Rollins’ long feud with Ambrose has been a success thus far by all accounts. By the end of their rivalry, Rollins will have had a feud-of-the-year candidate to build on and will feel more comfortable in a main event setting.
Should the Reigns experiment go as planned, there’s a built-in storyline for Rollins to cash in against his former Shield ally come next year.
@ThisIsNasty in a way I bet WWE is hoping Bryan doesn't return till after Mania— Hashton Kusher (@2reel4you) August 19, 2014
As mean-spirited as that sounds, and as heartless as that would be if it were the case, there may be some truth to that school of thought.
Following a serious neck injury, Daniel Bryan dropped the WWE World Heavyweight Championship under controversial circumstances for the third time in three reigns. As much as WrestleMania XXX seemed like his happy ending, his impending comeback from neck surgery will begin a brand-new underdog journey.
This is bad news for Roman Reigns. More importantly, it’s bad news for WWE, which is currently investing significantly in Reigns to be its next top star.
Sure, fans are behind Reigns now that he’s climbing the ladder to his first major championship. But the more colors his riot gear adds—it has blue piping now—the more mainstream Reigns will become. With Bryan’s return looming, going mainstream puts Reigns in danger of becoming this year’s Batista.
A lack of universal support for company-approved babyfaces has become a staple of the Reality Era. Fan disillusion has even trickled down to NXT.

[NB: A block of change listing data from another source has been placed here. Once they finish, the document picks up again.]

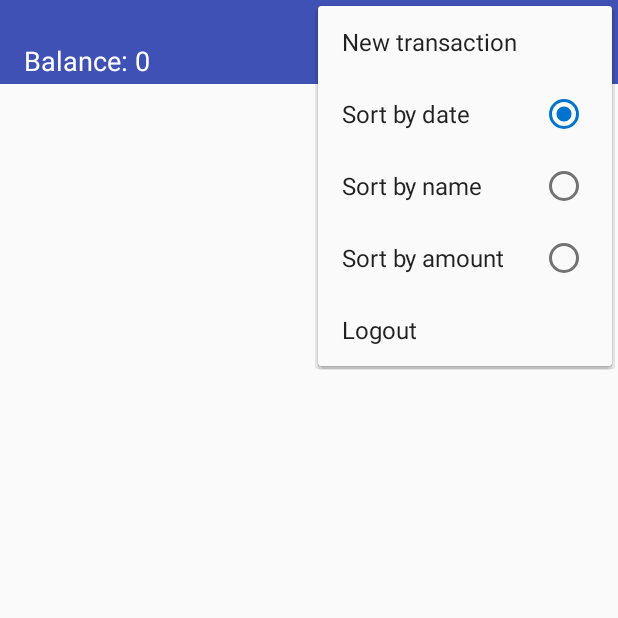
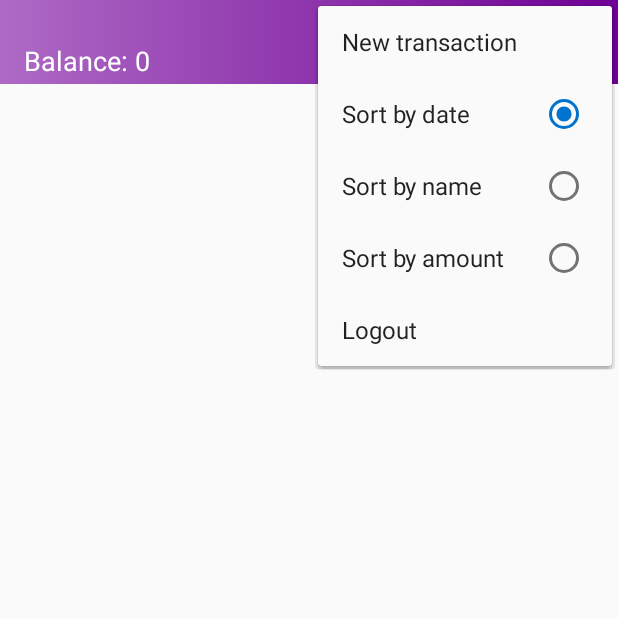
Before and after one commit to roman-shpuntov/pw, an Android app: the MainActivity screen opened directly, with no data from a screen before it, with the options menu open, on a phone screen of 412 x 824 dp, the top half of it. Run offline under Robolectric (Android 15) with nearby library versions, the phone set to English and light mode, and no system bars.

Commit message:
gradient title for activities. list menu for new trans. design.

```diff
--- /dev/null
+++ b/app/src/main/java/parrotwings/com/parrotwings/PWUtil/PWAppCompatActivity.java
@@ -0,0 +1,34 @@
+package parrotwings.com.parrotwings.PWUtil;
+
+import android.graphics.Bitmap;
+import android.graphics.drawable.BitmapDrawable;
+import android.support.v7.app.ActionBar;
+import android.support.v7.app.AppCompatActivity;
+import android.util.DisplayMetrics;
+
+import parrotwings.com.parrotwings.R;
+
+/**
+ * Created by roman on 23.02.2018.
+ */
+
+public class PWAppCompatActivity extends AppCompatActivity {
+	@Override
+	protected void onResume() {
+		super.onResume();
+		updateBar();
+	}
+
+	protected void updateBar() {
+		ActionBar bar = getSupportActionBar();
+		if (bar != null) {
+			DisplayMetrics displayMetrics = new DisplayMetrics();
+			getWindowManager().getDefaultDisplay().getMetrics(displayMetrics);
+
+			Bitmap bitmap = PWGradient.bitmapGradient((int) (displayMetrics.widthPixels * displayMetrics.density), 1,
+					getResources().getColor(R.color.mainGradientStart), getResources().getColor(R.color.mainGradientEnd));
+			BitmapDrawable background = new BitmapDrawable(getResources(), bitmap);
+			bar.setBackgroundDrawable(background);
+		}
+	}
+}
--- /dev/null
+++ b/app/src/main/java/parrotwings/com/parrotwings/PWUtil/PWGradient.java
@@ -0,0 +1,25 @@
+package parrotwings.com.parrotwings.PWUtil;
+
+import android.graphics.Bitmap;
+import android.graphics.Canvas;
+import android.graphics.LinearGradient;
+import android.graphics.Paint;
+import android.graphics.Shader;
+
+/**
+ * Created by roman on 23.02.2018.
+ */
+
+public class PWGradient {
+	public static Bitmap bitmapGradient(int w, int h, int colorStart, int colorEnd) {
+		Bitmap bitmap = Bitmap.createBitmap(w, h, Bitmap.Config.ARGB_8888);
+		Canvas canvas = new Canvas(bitmap);
+		Paint p = new Paint();
+
+		Shader shader = new LinearGradient(0, 0, w - 1, h - 1, colorStart, colorEnd, Shader.TileMode.MIRROR);
+		p.setShader(shader);
+		canvas.drawRect(0, 0, canvas.getWidth(), canvas.getHeight(), p);
+
+		return bitmap;
+	}
+}
--- a/app/src/main/res/layout/activity_main.xml
+++ b/app/src/main/res/layout/activity_main.xml
@@ -55,5 +55,4 @@
 		app:layout_constraintTop_toBottomOf="@+id/main_toolbar"
 		tools:layout_constraintLeft_creator="1"
 		tools:layout_constraintTop_creator="1"/>
-
 </android.support.constraint.ConstraintLayout>
--- a/app/src/main/res/values/colors.xml
+++ b/app/src/main/res/values/colors.xml
@@ -10,4 +10,6 @@
 	<color name="colorButtonFocused">@android:color/transparent</color>
 	<color name="colorButtonShapeStart">@android:color/transparent</color>
 	<color name="colorButtonShapeEnd">@android:color/transparent</color>
+	<color name="mainGradientStart">#ae6ac5</color>
+	<color name="mainGradientEnd">#6e0094</color>
 </resources>
```
Also changed, not shown: app/src/main/java/parrotwings/com/parrotwings/MainActivity.java (+44 -15 lines), app/src/main/java/parrotwings/com/parrotwings/TransactionActivity.java (+50 -2 lines), app/src/main/res/layout/activity_transaction.xml (+35 -14 lines), app/src/main/res/menu/list_menu.xml (added, +12 -0 lines), app/src/main/res/drawable-hdpi/send.png (added), app/src/main/res/drawable-ldpi/send.png (added), app/src/main/res/drawable-mdpi/send.png (added), app/src/main/res/drawable-xhdpi/send.png (added), app/src/main/res/drawable-xxhdpi/send.png (added), app/src/main/res/drawable-xxxhdpi/send.png (added).
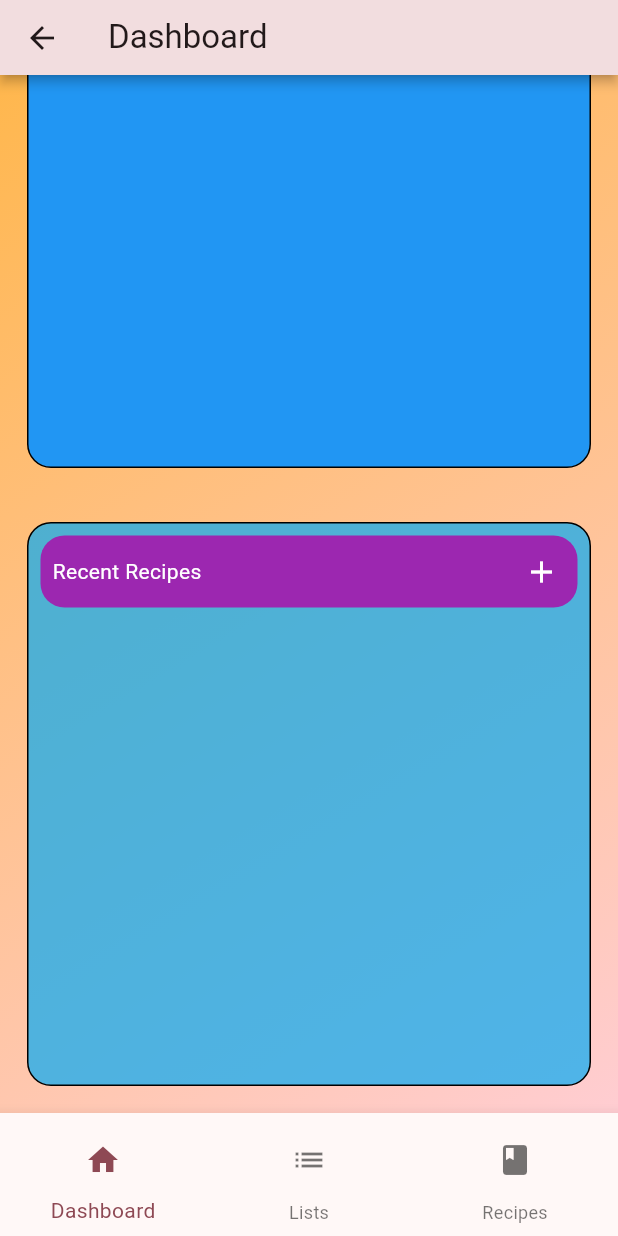
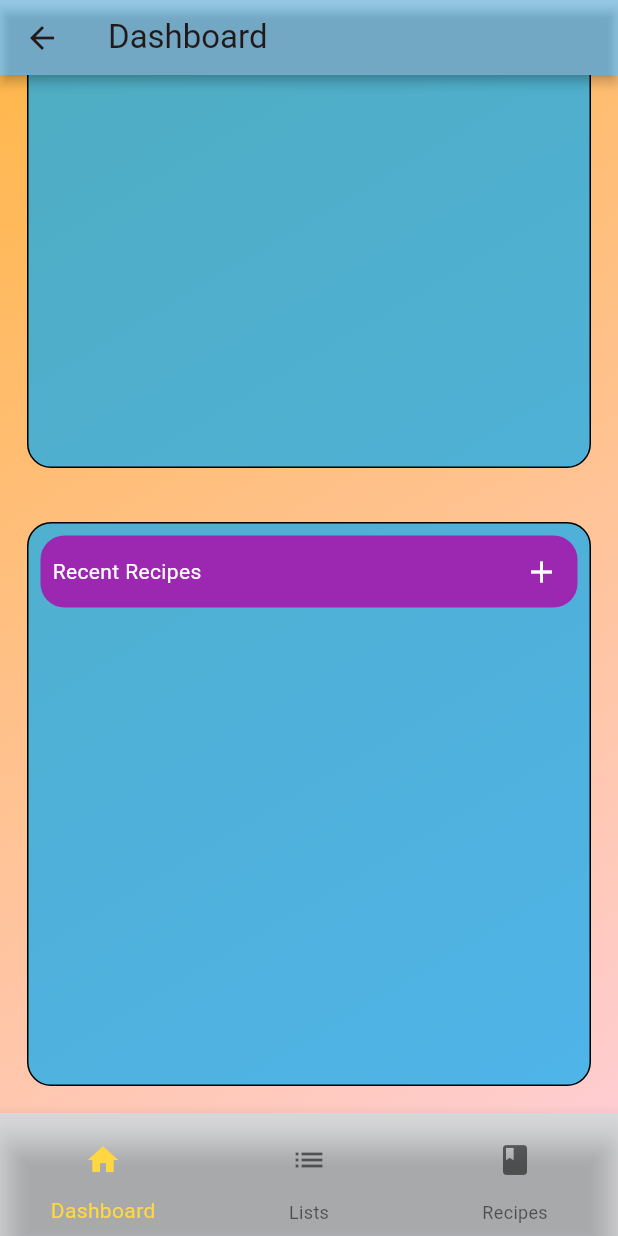
Before and after one commit to BMarx981/GrocerAp2, a Flutter app: the DashboardPage screen opened by its route, scrolled down 544 dp, on a phone screen of 412 x 824 dp. Run offline on Flutter 3.47's test engine with Material 3 defaults, Android fonts, the phone set to English and light mode, and no system bars; our stand-ins replace beamer, drift, flutter_riverpod, riverpod_annotation, sqlite3_flutter_libs; missing offline and left inert: sqlite3; accounts and stored records are empty; generated files the repository leaves out were written again.

Commit message:
Update styles and fix bottom navigation bar.

```diff
--- a/lib/presentation/view/features/app_bar/app_bar.dart
+++ b/lib/presentation/view/features/app_bar/app_bar.dart
@@ -15,6 +15,7 @@ class GrocerAppbar extends StatelessWidget implements PreferredSize {
       shadowColor: Colors.black,
       elevation: 8,
       scrolledUnderElevation: null,
+      backgroundColor: Colors.lightBlue.withValues(alpha: 0.4),
     );
   }
 
--- a/lib/presentation/view/features/bottom_nav_bar/bottom_nav_bar_widget.dart
+++ b/lib/presentation/view/features/bottom_nav_bar/bottom_nav_bar_widget.dart
@@ -1,13 +1,20 @@
 import 'package:beamer/beamer.dart';
 import 'package:flutter/material.dart';
 import 'package:flutter_riverpod/flutter_riverpod.dart';
+import 'package:grocerapp/application/bottom_nav_provider/bottom_nav_provider.dart';
 
 class BottomNavBar extends ConsumerWidget {
-  const BottomNavBar({super.key});
+  const BottomNavBar({super.key, required this.index});
+  final int index;
 
   @override
   Widget build(BuildContext context, WidgetRef ref) {
-    return BottomNavigationBar(items: [
+    final notifier = ref.watch(bottomNavProvider.notifier);
+    return BottomNavigationBar(
+        backgroundColor: Colors.blueGrey.withValues(alpha: 0.2),
+        selectedItemColor: Colors.amberAccent,
+        currentIndex: index,
+        items: [
           BottomNavigationBarItem(
             icon: Semantics(
               label: 'Dashboard button',
@@ -18,6 +25,7 @@ class BottomNavBar extends ConsumerWidget {
                 hoverColor: null,
                 icon: const Icon(Icons.home),
                 onPressed: () {
+                  notifier.bottomNavSelected(0);
                   Beamer.of(context).beamToReplacementNamed('/dashboard');
                 },
               ),
@@ -32,8 +40,9 @@ class BottomNavBar extends ConsumerWidget {
                 key: const Key('bottomnav_lists_button'),
                 icon: const Icon(Icons.list),
                 onPressed: () {
-              Beamer.of(context)
-                  .beamToReplacementNamed('/lists', popToNamed: '/dashboard');
+                  notifier.bottomNavSelected(1);
+                  Beamer.of(context).beamToReplacementNamed('/lists',
+                      popToNamed: '/dashboard');
                 },
               ),
             ),
@@ -47,8 +56,9 @@ class BottomNavBar extends ConsumerWidget {
                 key: const Key('bottomnav_recipes_button'),
                 icon: const Icon(Icons.book),
                 onPressed: () {
-              Beamer.of(context)
-                  .beamToReplacementNamed('/recipes', popToNamed: '/dashboard');
+                  notifier.bottomNavSelected(2);
+                  Beamer.of(context).beamToReplacementNamed('/recipes',
+                      popToNamed: '/dashboard');
                 },
               ),
             ),
--- a/lib/presentation/view/features/dashboard/dashboard_page.dart
+++ b/lib/presentation/view/features/dashboard/dashboard_page.dart
@@ -1,5 +1,6 @@
 import 'package:flutter/material.dart';
 import 'package:flutter_riverpod/flutter_riverpod.dart';
+import 'package:grocerapp/application/bottom_nav_provider/bottom_nav_provider.dart';
 import 'package:grocerapp/presentation/view/features/app_bar/app_bar.dart';
 import 'package:grocerapp/presentation/view/features/bottom_nav_bar/bottom_nav_bar_widget.dart';
 import 'package:grocerapp/presentation/view/features/dashboard/recent_items_grid_widget.dart';
@@ -11,6 +12,7 @@ class DashboardPage extends ConsumerWidget {
 
   @override
   Widget build(BuildContext context, WidgetRef ref) {
+    final currentIndex = ref.watch(bottomNavProvider);
     int gridCount = 2;
     return Scaffold(
       appBar: const GrocerAppbar(
@@ -46,7 +48,7 @@ class DashboardPage extends ConsumerWidget {
           ],
         ),
       ),
-      bottomNavigationBar: const BottomNavBar(),
+      bottomNavigationBar: BottomNavBar(index: currentIndex),
     );
   }
 }
--- a/lib/presentation/view/features/dashboard/recent_lists_widget.dart
+++ b/lib/presentation/view/features/dashboard/recent_lists_widget.dart
@@ -25,7 +25,7 @@ class RecentListsGridWidget extends ConsumerWidget {
           child: Container(
             height: 100,
             decoration: BoxDecoration(
-              color: Colors.blue,
+              color: Colors.lightBlue.withValues(alpha: .7),
               border: Border.all(color: Colors.black),
               borderRadius: BorderRadius.circular(16),
             ),
--- a/lib/presentation/view/features/dashboard/recent_recipes_grid_widget.dart
+++ b/lib/presentation/view/features/dashboard/recent_recipes_grid_widget.dart
@@ -52,6 +52,8 @@ class _RecentRecipesGridWidgetState
                               );
                             }),
                         Expanded(
+                          child: Padding(
+                            padding: const EdgeInsets.all(2.0),
                             child: ListView.builder(
                               itemCount: data.length,
                               itemBuilder: (BuildContext context, int index) {
@@ -72,7 +74,8 @@ class _RecentRecipesGridWidgetState
                                         Expanded(
                                           child: Container(
                                               decoration: BoxDecoration(
-                                              gradient: LinearGradient(colors: [
+                                                gradient:
+                                                    LinearGradient(colors: [
                                                   Colors.white
                                                       .withValues(alpha: .8),
                                                   Colors.white
@@ -85,13 +88,18 @@ class _RecentRecipesGridWidgetState
                                                     width: 2,
                                                     color: Colors.white),
                                               ),
-                                            child: Text(data[index].name)),
+                                              child: Padding(
+                                                padding:
+                                                    const EdgeInsets.all(8.0),
+                                                child: Text(data[index].name),
+                                              )),
                                         ),
                                       ],
                                     ),
                                   ),
                                 );
                               },
+                            ),
                           ),
                         ),
                       ],
--- a/lib/presentation/view/features/recipes/recipes.dart
+++ b/lib/presentation/view/features/recipes/recipes.dart
@@ -1,5 +1,6 @@
 import 'package:flutter/material.dart';
 import 'package:flutter_riverpod/flutter_riverpod.dart';
+import 'package:grocerapp/application/bottom_nav_provider/bottom_nav_provider.dart';
 import 'package:grocerapp/presentation/view/features/app_bar/app_bar.dart';
 import 'package:grocerapp/presentation/view/features/bottom_nav_bar/bottom_nav_bar_widget.dart';
 import 'package:grocerapp/presentation/view/features/recipes/recipe_list_widget.dart';
@@ -9,6 +10,7 @@ class RecipesPage extends ConsumerWidget {
 
   @override
   Widget build(BuildContext context, WidgetRef ref) {
+    final currentIndex = ref.watch(bottomNavProvider);
     return Scaffold(
       appBar: const GrocerAppbar(
         title: "Recipes",
@@ -27,7 +29,7 @@ class RecipesPage extends ConsumerWidget {
           ],
         ),
       ),
-      bottomNavigationBar: const BottomNavBar(),
+      bottomNavigationBar: BottomNavBar(index: currentIndex),
     );
   }
 }
```
Also changed, not shown: lib/application/bottom_nav_provider/bottom_nav_provider.dart (added, +15 -0 lines), lib/presentation/view/features/dashboard/recent_items_grid_widget.dart (+27 -11 lines), lib/presentation/view/features/lists/lists_page.dart (+6 -2 lines), lib/application/bottom_nav_provider/bottom_nav_provider.g.dart (added), lib/domain/repository/grocery_item_repository.g.dart, lib/domain/repository/lists_repository.g.dart, lib/domain/repository/recipe_repository.g.dart. Lines whose indentation alone changed are shown as unchanged.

Last week during NXT, sneering heel Bull Dempsey received loud chants of “thank you, Bull!” as he laid waste to neon-wearing, happy-go-lucky babyface Mojo Rawley.
Reigns’ steady rotation of leaping clotheslines, running dropkicks, Superman Punches and Spears has already (and unfairly) been deemed the four moves of doom by some. This is the same brand of criticism Cena receives on a nightly basis, and fan resentment will only get worse as Reigns’ push grows stronger.
The return of Bryan will only heighten “fanimosity” toward Reigns. WWE may find itself in a situation identical to WrestleMania XXX, where Bryan is being held down in favor of a more prototypical babyface. WWE will be in a tough spot if reports begin to come out that Bryan should be healed by the Royal Rumble, an event which Reigns is almost surely penciled in to win.
If and when fans begin turning on Reigns the way they did Batista, clamoring for Bryan to finally get a proper run with the WWE World Heavyweight Championship, will WWE buckle yet again?